INFORMATION GIVEN:
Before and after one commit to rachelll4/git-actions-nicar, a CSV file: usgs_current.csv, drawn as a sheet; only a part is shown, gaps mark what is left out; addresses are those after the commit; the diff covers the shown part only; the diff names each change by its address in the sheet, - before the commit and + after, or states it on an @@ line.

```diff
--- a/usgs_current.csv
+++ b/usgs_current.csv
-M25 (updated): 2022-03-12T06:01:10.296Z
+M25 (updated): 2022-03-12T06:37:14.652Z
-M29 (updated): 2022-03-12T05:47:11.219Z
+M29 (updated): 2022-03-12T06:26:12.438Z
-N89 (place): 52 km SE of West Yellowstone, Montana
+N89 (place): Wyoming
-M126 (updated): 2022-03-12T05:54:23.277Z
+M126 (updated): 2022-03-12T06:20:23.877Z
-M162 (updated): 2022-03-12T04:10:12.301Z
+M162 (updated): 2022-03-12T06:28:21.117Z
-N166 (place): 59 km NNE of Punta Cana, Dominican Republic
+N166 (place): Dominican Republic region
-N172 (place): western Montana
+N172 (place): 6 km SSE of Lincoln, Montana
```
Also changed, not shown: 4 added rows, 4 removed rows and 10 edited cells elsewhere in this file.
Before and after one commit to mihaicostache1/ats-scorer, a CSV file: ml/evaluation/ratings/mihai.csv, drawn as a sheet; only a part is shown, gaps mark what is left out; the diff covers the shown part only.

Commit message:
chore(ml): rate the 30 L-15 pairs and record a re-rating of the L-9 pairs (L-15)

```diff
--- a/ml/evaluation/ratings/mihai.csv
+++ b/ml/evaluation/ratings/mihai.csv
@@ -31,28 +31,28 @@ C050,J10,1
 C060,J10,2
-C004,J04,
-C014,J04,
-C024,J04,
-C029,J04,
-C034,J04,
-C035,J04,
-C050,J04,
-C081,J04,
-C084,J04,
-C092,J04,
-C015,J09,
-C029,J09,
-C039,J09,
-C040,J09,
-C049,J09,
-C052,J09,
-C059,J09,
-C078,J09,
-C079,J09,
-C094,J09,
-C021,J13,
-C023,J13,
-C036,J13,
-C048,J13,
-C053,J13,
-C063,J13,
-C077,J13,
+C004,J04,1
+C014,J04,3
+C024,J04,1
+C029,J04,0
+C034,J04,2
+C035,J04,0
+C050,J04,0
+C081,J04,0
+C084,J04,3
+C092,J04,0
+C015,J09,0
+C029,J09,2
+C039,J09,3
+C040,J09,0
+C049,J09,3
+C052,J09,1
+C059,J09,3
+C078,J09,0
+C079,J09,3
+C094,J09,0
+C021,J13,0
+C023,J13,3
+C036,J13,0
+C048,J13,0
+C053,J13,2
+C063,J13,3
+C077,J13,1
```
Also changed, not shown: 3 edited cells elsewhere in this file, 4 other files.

TASK INSTRUCTIONS:
Every line of the listing should be given again exactly.

ANSWER TO THE EXERCISE:
Before and after one commit to rachelll4/git-actions-nicar, a CSV file: usgs_current.csv, drawn as a sheet; only a part is shown, gaps mark what is left out; addresses are those after the commit; the diff covers the shown part only; the diff names each change by its address in the sheet, - before the commit and + after, or states it on an @@ line.

```diff
--- a/usgs_current.csv
+++ b/usgs_current.csv
-M25 (updated): 2022-03-12T06:01:10.296Z
+M25 (updated): 2022-03-12T06:37:14.652Z
-M29 (updated): 2022-03-12T05:47:11.219Z
+M29 (updated): 2022-03-12T06:26:12.438Z
-N89 (place): 52 km SE of West Yellowstone, Montana
+N89 (place): Wyoming
-M126 (updated): 2022-03-12T05:54:23.277Z
+M126 (updated): 2022-03-12T06:20:23.877Z
-M162 (updated): 2022-03-12T04:10:12.301Z
+M162 (updated): 2022-03-12T06:28:21.117Z
-N166 (place): 59 km NNE of Punta Cana, Dominican Republic
+N166 (place): Dominican Republic region
-N172 (place): western Montana
+N172 (place): 6 km SSE of Lincoln, Montana
```
Also changed, not shown: 4 added rows, 4 removed rows and 10 edited cells elsewhere in this file.
Before and after one commit to mihaicostache1/ats-scorer, a CSV file: ml/evaluation/ratings/mihai.csv, drawn as a sheet; only a part is shown, gaps mark what is left out; the diff covers the shown part only.

Commit message:
chore(ml): rate the 30 L-15 pairs and record a re-rating of the L-9 pairs (L-15)

```diff
--- a/ml/evaluation/ratings/mihai.csv
+++ b/ml/evaluation/ratings/mihai.csv
@@ -31,28 +31,28 @@ C050,J10,1
 C060,J10,2
-C004,J04,
-C014,J04,
-C024,J04,
-C029,J04,
-C034,J04,
-C035,J04,
-C050,J04,
-C081,J04,
-C084,J04,
-C092,J04,
-C015,J09,
-C029,J09,
-C039,J09,
-C040,J09,
-C049,J09,
-C052,J09,
-C059,J09,
-C078,J09,
-C079,J09,
-C094,J09,
-C021,J13,
-C023,J13,
-C036,J13,
-C048,J13,
-C053,J13,
-C063,J13,
-C077,J13,
+C004,J04,1
+C014,J04,3
+C024,J04,1
+C029,J04,0
+C034,J04,2
+C035,J04,0
+C050,J04,0
+C081,J04,0
+C084,J04,3
+C092,J04,0
+C015,J09,0
+C029,J09,2
+C039,J09,3
+C040,J09,0
+C049,J09,3
+C052,J09,1
+C059,J09,3
+C078,J09,0
+C079,J09,3
+C094,J09,0
+C021,J13,0
+C023,J13,3
+C036,J13,0
+C048,J13,0
+C053,J13,2
+C063,J13,3
+C077,J13,1
```
Also changed, not shown: 3 edited cells elsewhere in this file, 4 other files.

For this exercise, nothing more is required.